There was no time to sit around. We went to palaces, a monkey temple, and saw the sites in the city. The best thing I did during the whole trip was an Everest flight. You need to go really early in the morning, but it was absolutely amazing, and probably the coolest thing I’ve ever seen! You really can’t go to Nepal without getting a glimpse of Mount Everest, the tallest mountain in the world.
In between the first two weeks, I spent the middle weekend in Pokhara. We went on Friday and came back on Sunday. We went paragliding, and in the afternoon rented a paddle boat on the lake and relaxed. Pokhara was a calm, quiet place, and a great chance to get away from the hustle and bustle of the city. I always went travelling with people I had met at the house and we got along really well, which I was pleased about as I had travelled there by myself.
I also chose to take up the opportunity to spend a week in a rural Himalayan village, spending the days at an outreach clinic and living with a Nepali family. Work the World organised all of this for me and a member of the Work the World team came along with me and acted as my guide and translator. On my last day in the city, we got up early and took the bus to the foot of the mountain. We were meant to be trekking to the village but due to poor weather we took a jeep up the mountain instead.
The journey was very long but exciting, and felt a bit scary at times, but of course, we made it there safely!
We arrived at the village early evening and met the host family, who were so welcoming and excited to see us! Immediately, I felt really comfortable, and they had prepared a lovely room for us to sleep which was comfortable and was to be home for the week. The week in the clinic was hugely eye-opening. It was even more basic than the hospital in the city. They only had about 12 different drugs to prescribe to patients, whereas in UK we have literally hundreds. It felt like there were no resources at all; the equipment gaps became obvious very quickly, they were really trying to make do with what they already had.

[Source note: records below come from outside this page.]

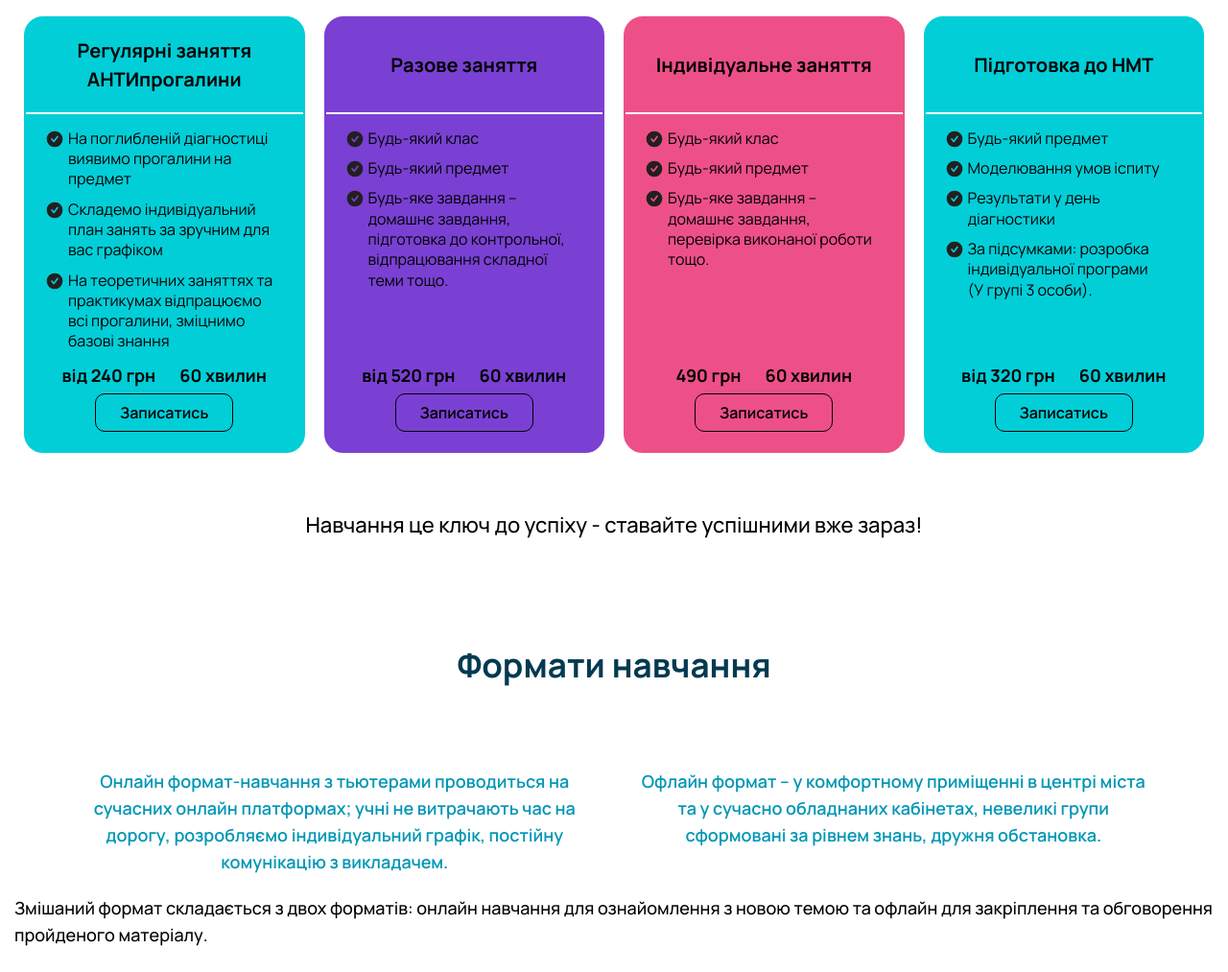
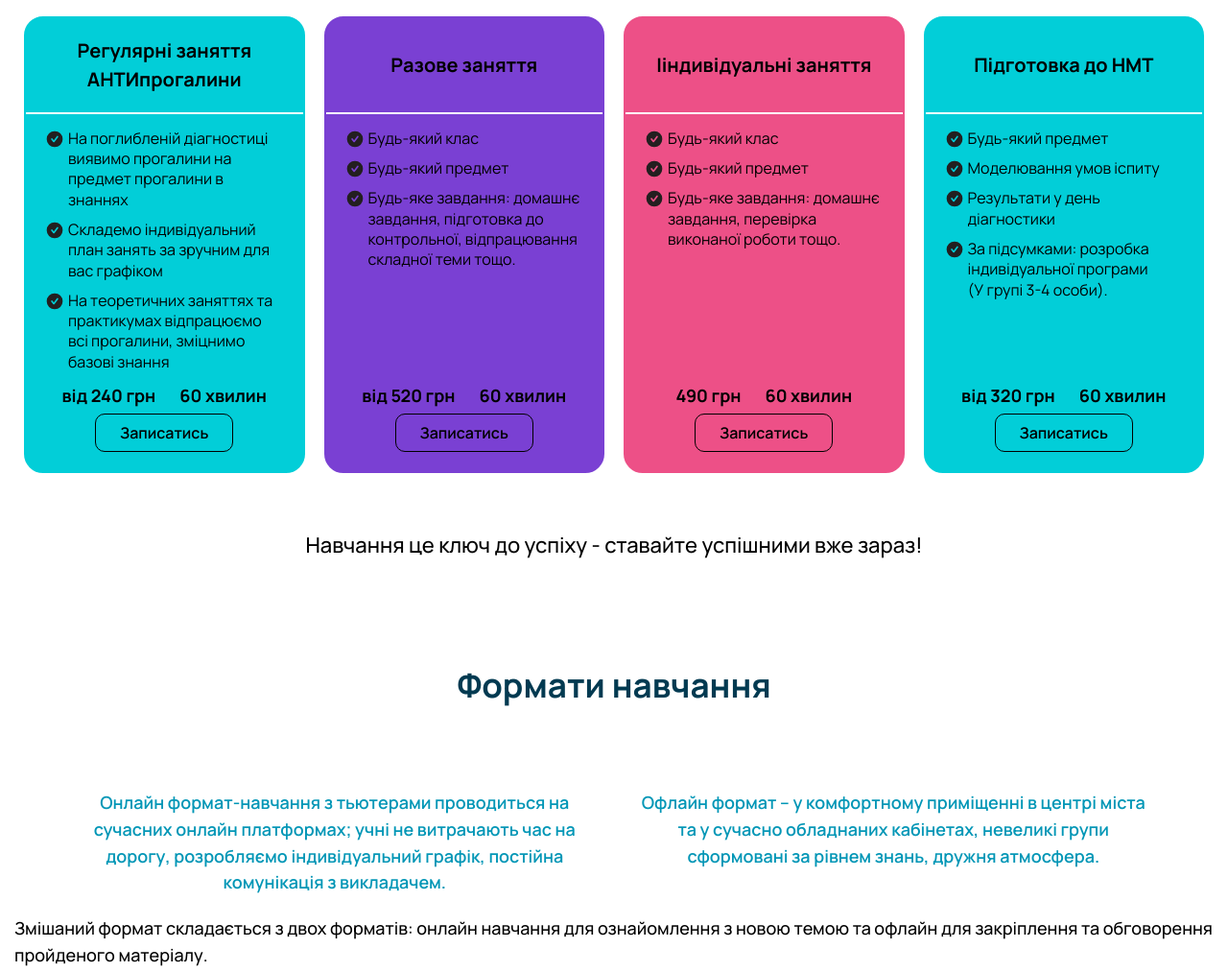
Before and after one commit to EiNzp/IQ-200, a plain HTML site: page index.html in a window 1280 px wide. Shown: the part 1520-2533 px from the top of the page at 96% size. Drawn offline with nearby package versions, Linux system fonts and the light colour scheme.

Commit message:
Update index.html

```diff
--- a/index.html
+++ b/index.html
@@ -133,8 +133,7 @@
                             <li class="main-block-main-page__item">
                                 <h1 class="main-block-main-page__title">ЦЕНТР<br>ОСВІТИ<br><span
                                         class="main-block-main-page__title_style-aqua">"IQ200"</span></h1>
-                                <p class="main-block-main-page__info">ОНЛАЙН І ОФЛАЙН РЕПЕТИТОРИ ЗА ВСІМ ПРЕДМЕТАМИ ПО
-                                    СУЧАСНІЙ МЕТОДИЦІ З ІНДИВІДУАЛЬНИМ ПІДХОДОМ</p>
+                                <p class="main-block-main-page__info">ОНЛАЙН І ОФЛАЙН РЕПЕТИТОРИ ЗА ВСІМ ПРЕДМЕТАМИ ПО СУЧАСНІЙ МЕТОДИЦІ З ІНДИВІДУАЛЬНИМ ПІДХОДОМ</p>
                                 <button class="main-block-main-page__button" type="button">Записатись на
                                     заняття</button>
 
@@ -284,8 +283,9 @@
                             </div>
                             <div class="card-top-offers__body">
                                 <ul class="card-top-offers__list">
-                                    <li class="card-top-offers__list-item">На поглибленій діагностиці виявимо прогалини
-                                        на предмет</li>
+                                    <li class="card-top-offers__list-item">На поглибленій діагностиці виявимо прогалини на предмет
+прогалини в знаннях
+</li>
                                     <li class="card-top-offers__list-item">Складемо індивідуальний план занять за
                                         зручним для вас графіком</li>
                                     <li class="card-top-offers__list-item">На теоретичних заняттях та практикумах
@@ -309,7 +309,7 @@
                                     <!-- <li class="card-top-offers__list-item">Назначаем репетитора (10-60 минут)</li> -->
                                     <li class="card-top-offers__list-item">Будь-який клас</li>
                                     <li class="card-top-offers__list-item">Будь-який предмет</li>
-                                    <li class="card-top-offers__list-item">Будь-яке завдання – домашнє завдання,
+                                    <li class="card-top-offers__list-item">Будь-яке завдання: домашнє завдання,
                                         підготовка до контрольної, відпрацювання складної теми тощо.</li>
                                 </ul>
                             </div>
@@ -323,13 +323,13 @@
                         </li>
                         <li class="top-offers__card card-top-offers">
                             <div class="card-top-offers__header">
-                                <h3 class="card-top-offers__title">Індивідуальне заняття</h3>
+                                <h3 class="card-top-offers__title">Ііндивідуальні заняття</h3>
                             </div>
                             <div class="card-top-offers__body">
                                 <ul class="card-top-offers__list">
                                     <li class="card-top-offers__list-item">Будь-який клас</li>
                                     <li class="card-top-offers__list-item">Будь-який предмет</li>
-                                    <li class="card-top-offers__list-item">Будь-яке завдання – домашнє завдання,
+                                    <li class="card-top-offers__list-item">Будь-яке завдання: домашнє завдання,
                                         перевірка виконаної роботи тощо.</li>
                                 </ul>
                             </div>
@@ -352,7 +352,7 @@
                                     <li class="card-top-offers__list-item">Результати у день діагностики</li>
                                     <li class="card-top-offers__list-item">За підсумками: розробка індивідуальної
                                         програми
-                                        <br>(У групі 3 особи).
+                                        <br>(У групі 3-4 особи).
                                     </li>
                                 </ul>
                             </div>
@@ -401,7 +401,7 @@
                             </div>
                             <p class="training-formats__text">Онлайн формат-навчання з тьютерами проводиться на сучасних
                                 онлайн платформах; учні не витрачають час на дорогу, розробляємо індивідуальний графік,
-                                постійну комунікацію з викладачем.</p>
+                                постійна комунікація з викладачем.</p>
                         </li>
                         <li class="training-formats__item">
                             <div class="training-formats__img-body">
@@ -410,7 +410,7 @@
                             </div>
                             <p class="training-formats__text">Офлайн формат – у комфортному приміщенні в центрі міста та
                                 у сучасно обладнаних кабінетах, невеликі групи сформовані за рівнем знань, дружня
-                                обстановка.</p>
+                                атмосфера.</p>
                         </li>
                     </ul>
                     <div class="training-formats__info-body">
```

In the afternoon, we took part in a whole host of different cultural activities. The most memorable was going to the rice mill, where the villagers grow and process the rice, and helping out there. There was also basket weaving which w fas a lot of fun! We hiked to the Shiva Temple, which is known by the villages as the most sacred Shiva temple in existence.
My advice to other students would be to go for as long as possible! I went for three weeks, and I honestly felt like I could have spent so much longer as it went so quickly. My other guidance would be: don’t be afraid to get stuck in and do stuff. In hospitals, you won’t get to do anything unless you ask and prove yourself as interested and engaged.
Finally, I chose to make a video about my experience in Nepal because I feel you can capture more of the moment than a still picture, and you feel like you’re still there when you watch it back. It’s amazing to see real-life experiences rather than still photos!